It’s time to play a little baseball with the Game Ventures developed Facebook title Homerun Heroes. A mix of the common team management style of social sports play and more twitch-based reactions, the game is not so much a true baseball app as it is more a hybrid of homerun derby and the actual sport. Incorporating more unique aspects of play than most social sports games, Homerun Heroes is more interesting than most, but other than this novelty, it lacks any real reward for play.

Upon starting the game, you take control of a team of randomly named players and are immediately thrown into your first game. Like many casual baseball apps, the play consists primarily of batting with fielding only done by the opposing team. The objective is to score a required number of runs, which varies from game to game, before the opponent makes an allotted number of outs. It all follows the most basic rules of baseball such as catching a fly ball, throwing to a base before the runner gets there, and getting strike outs.

Homerun Heroes

Batting is where the real game comes into the picture. You are presented with a strike zone and are capable of controlling the position of a virtual bat. When a pitch is thrown, it’s final location will appear somewhere in or around the strike zone, and you merely have to click that spot before the pitch passes your avatar. You have about a second to react. It takes some getting used to, and might be frustrating at first, but it becomes easy enough after a while. Once basic batting is understood, you can then begin to change up you strategy with bunts and power swings by clicking a digital directional pad.

Whenever contact is made, players will automatically run to whatever base is next on the diamond and stop. However, you can choose to try for extra bases. The decision must be made quickly though, as once a player begins running, they are susceptible to becoming an out. There is no way to return to a base once it has been left.

In between matches comes the moderate team management mechanics. This presents itself as buyable equipment such as bats, helmets, gloves, and so on. Each one will boost different stats such as contact or power, but the game isn’t terribly clear on exactly how much these statistics affect players. Still, most are fairly logical. The most vague comes in the form of training, which are exercises that improve your team’s form. They take anywhere from 30 seconds to several hours to complete, with the longer ones increasing form by a greater margin. The exact benefits are unclear, but it obviously boosts player performances in games.

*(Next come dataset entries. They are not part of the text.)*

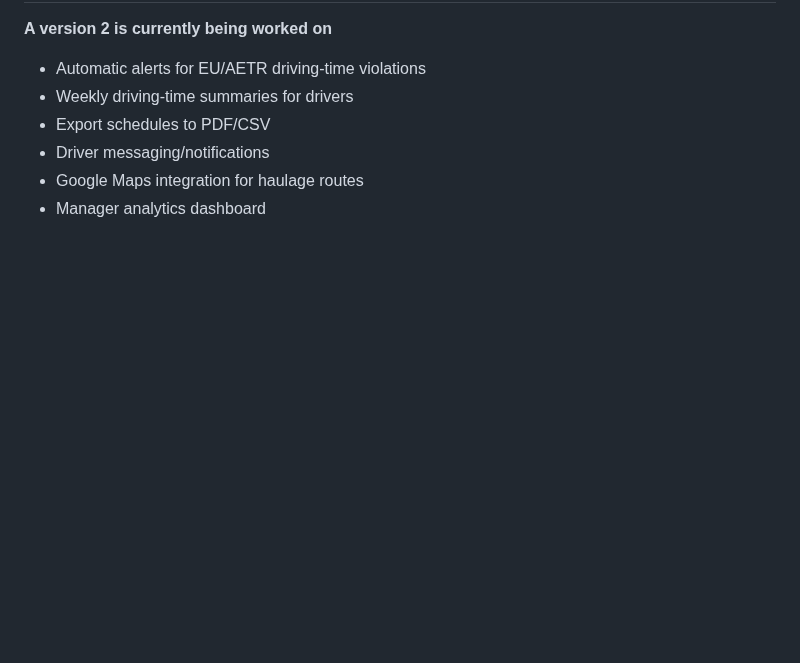
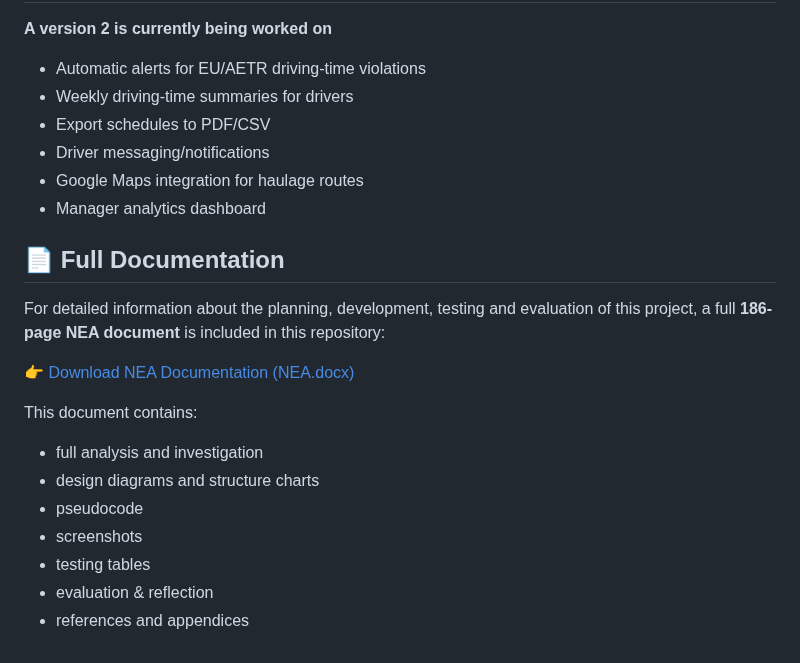
Before and after one commit to JonathanNwebube/Truck-Haulage-Tracker, a Markdown page: README.md, the part around the change. GitHub-like rendering; blank space fills up the shorter version.

```diff
--- a/README.md
+++ b/README.md
@@ -174,3 +174,18 @@ project/
 - Driver messaging/notifications
 - Google Maps integration for haulage routes
 - Manager analytics dashboard
+
+## 📄 Full Documentation
+
+For detailed information about the planning, development, testing and evaluation of this project, a full **186-page NEA document** is included in this repository:
+
+👉 [Download NEA Documentation (NEA.docx)](./NEA.docx)
+
+This document contains:
+- full analysis and investigation
+- design diagrams and structure charts
+- pseudocode
+- screenshots
+- testing tables
+- evaluation & reflection
+- references and appendices
```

Homerun Heroes

The social end of Homerun Heroes is a bit weak in that it is one of the few social sports games that doesn’t appear to allow you to go up against other random users. It is possible to challenge friends that play though. This consists of playing a match against them and trying to score as many runs as possible before receiving an out. An asynchronous game, the challenged friend is then tasked to beat that and the challenger can taunt them until they play. Other than this, social aspects include the standard Facebook wall postings of any achievements earned in-game.

The real problem with Homerun Heroes is that there is no real incentive to keep playing. Once you get used to batting it can be a bit enjoyable to play, but there’s nothing deeper than that. There is no significant reward for playing other than some buyable equipment that disappears shortly after it is used. There’s not even so much as a player-based leaderboard to climb. At best, there are different leagues in which to progress through, but the play becomes repetitive and there is little gratification in defeating nameless, non-player teams.

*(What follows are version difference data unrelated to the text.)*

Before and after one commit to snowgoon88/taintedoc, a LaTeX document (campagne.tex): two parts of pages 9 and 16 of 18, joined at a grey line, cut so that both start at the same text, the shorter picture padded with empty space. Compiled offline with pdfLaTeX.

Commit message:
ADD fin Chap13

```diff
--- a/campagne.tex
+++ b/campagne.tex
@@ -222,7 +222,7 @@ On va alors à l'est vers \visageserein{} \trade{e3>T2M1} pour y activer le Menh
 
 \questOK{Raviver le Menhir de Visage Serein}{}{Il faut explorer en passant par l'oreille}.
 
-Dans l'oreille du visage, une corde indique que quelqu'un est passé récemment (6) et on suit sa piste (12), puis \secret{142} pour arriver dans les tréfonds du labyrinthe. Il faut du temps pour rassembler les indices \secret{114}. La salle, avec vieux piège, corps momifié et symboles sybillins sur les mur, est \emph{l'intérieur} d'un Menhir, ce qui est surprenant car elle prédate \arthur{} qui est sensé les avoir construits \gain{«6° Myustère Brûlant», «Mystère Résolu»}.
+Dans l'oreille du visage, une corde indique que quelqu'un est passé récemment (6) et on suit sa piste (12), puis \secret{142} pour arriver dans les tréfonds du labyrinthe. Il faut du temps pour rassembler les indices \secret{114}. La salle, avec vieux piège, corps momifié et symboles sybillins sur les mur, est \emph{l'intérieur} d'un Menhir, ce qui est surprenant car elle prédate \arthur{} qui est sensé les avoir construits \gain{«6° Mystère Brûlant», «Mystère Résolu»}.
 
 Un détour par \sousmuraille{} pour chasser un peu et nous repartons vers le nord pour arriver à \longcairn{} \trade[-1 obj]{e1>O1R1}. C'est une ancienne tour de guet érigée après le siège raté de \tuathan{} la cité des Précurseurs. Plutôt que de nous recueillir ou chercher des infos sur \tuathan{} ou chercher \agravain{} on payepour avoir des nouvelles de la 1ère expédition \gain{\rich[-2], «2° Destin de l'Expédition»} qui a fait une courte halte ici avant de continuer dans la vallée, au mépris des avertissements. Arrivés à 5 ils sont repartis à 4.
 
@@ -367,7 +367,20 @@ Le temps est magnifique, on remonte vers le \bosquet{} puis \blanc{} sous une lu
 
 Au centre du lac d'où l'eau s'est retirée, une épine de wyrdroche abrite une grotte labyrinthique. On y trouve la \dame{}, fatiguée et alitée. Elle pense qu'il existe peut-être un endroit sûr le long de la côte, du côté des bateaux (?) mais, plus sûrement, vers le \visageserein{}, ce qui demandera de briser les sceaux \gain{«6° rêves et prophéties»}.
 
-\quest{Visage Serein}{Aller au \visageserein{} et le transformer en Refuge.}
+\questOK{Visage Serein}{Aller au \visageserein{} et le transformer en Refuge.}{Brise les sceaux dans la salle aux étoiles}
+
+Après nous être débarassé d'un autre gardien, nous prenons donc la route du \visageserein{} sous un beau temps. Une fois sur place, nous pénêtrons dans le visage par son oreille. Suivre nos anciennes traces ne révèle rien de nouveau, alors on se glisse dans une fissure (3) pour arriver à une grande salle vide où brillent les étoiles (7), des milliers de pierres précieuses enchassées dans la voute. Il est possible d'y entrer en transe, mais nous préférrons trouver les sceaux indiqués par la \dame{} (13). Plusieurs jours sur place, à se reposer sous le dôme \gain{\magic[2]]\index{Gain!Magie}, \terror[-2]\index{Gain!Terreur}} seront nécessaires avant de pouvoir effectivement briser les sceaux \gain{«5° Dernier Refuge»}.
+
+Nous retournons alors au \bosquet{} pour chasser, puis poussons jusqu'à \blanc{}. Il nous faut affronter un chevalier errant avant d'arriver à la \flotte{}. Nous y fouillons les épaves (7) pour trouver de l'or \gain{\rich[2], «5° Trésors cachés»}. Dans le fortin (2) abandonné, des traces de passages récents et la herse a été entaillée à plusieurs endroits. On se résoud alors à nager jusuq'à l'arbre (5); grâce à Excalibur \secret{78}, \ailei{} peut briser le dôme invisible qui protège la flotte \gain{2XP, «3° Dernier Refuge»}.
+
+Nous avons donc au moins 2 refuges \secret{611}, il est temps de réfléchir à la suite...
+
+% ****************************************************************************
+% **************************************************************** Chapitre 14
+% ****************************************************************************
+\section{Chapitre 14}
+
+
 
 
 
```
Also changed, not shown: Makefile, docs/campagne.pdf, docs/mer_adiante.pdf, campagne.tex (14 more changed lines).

The central concept to Homerun Heroes isn’t bad, and the batting mechanic is decent. That said, the management side of the game is a bit standard and the social elements leave a little to be desired. Namely, the biggest loss to this is the apparent lack of challenging other random users and climbing leaderboards; which actually contributes to the lack of gratification and reward when playing. With that in mind, there is nothing inherently wrong with Homerun Heroes, it just needs a bit more added to it.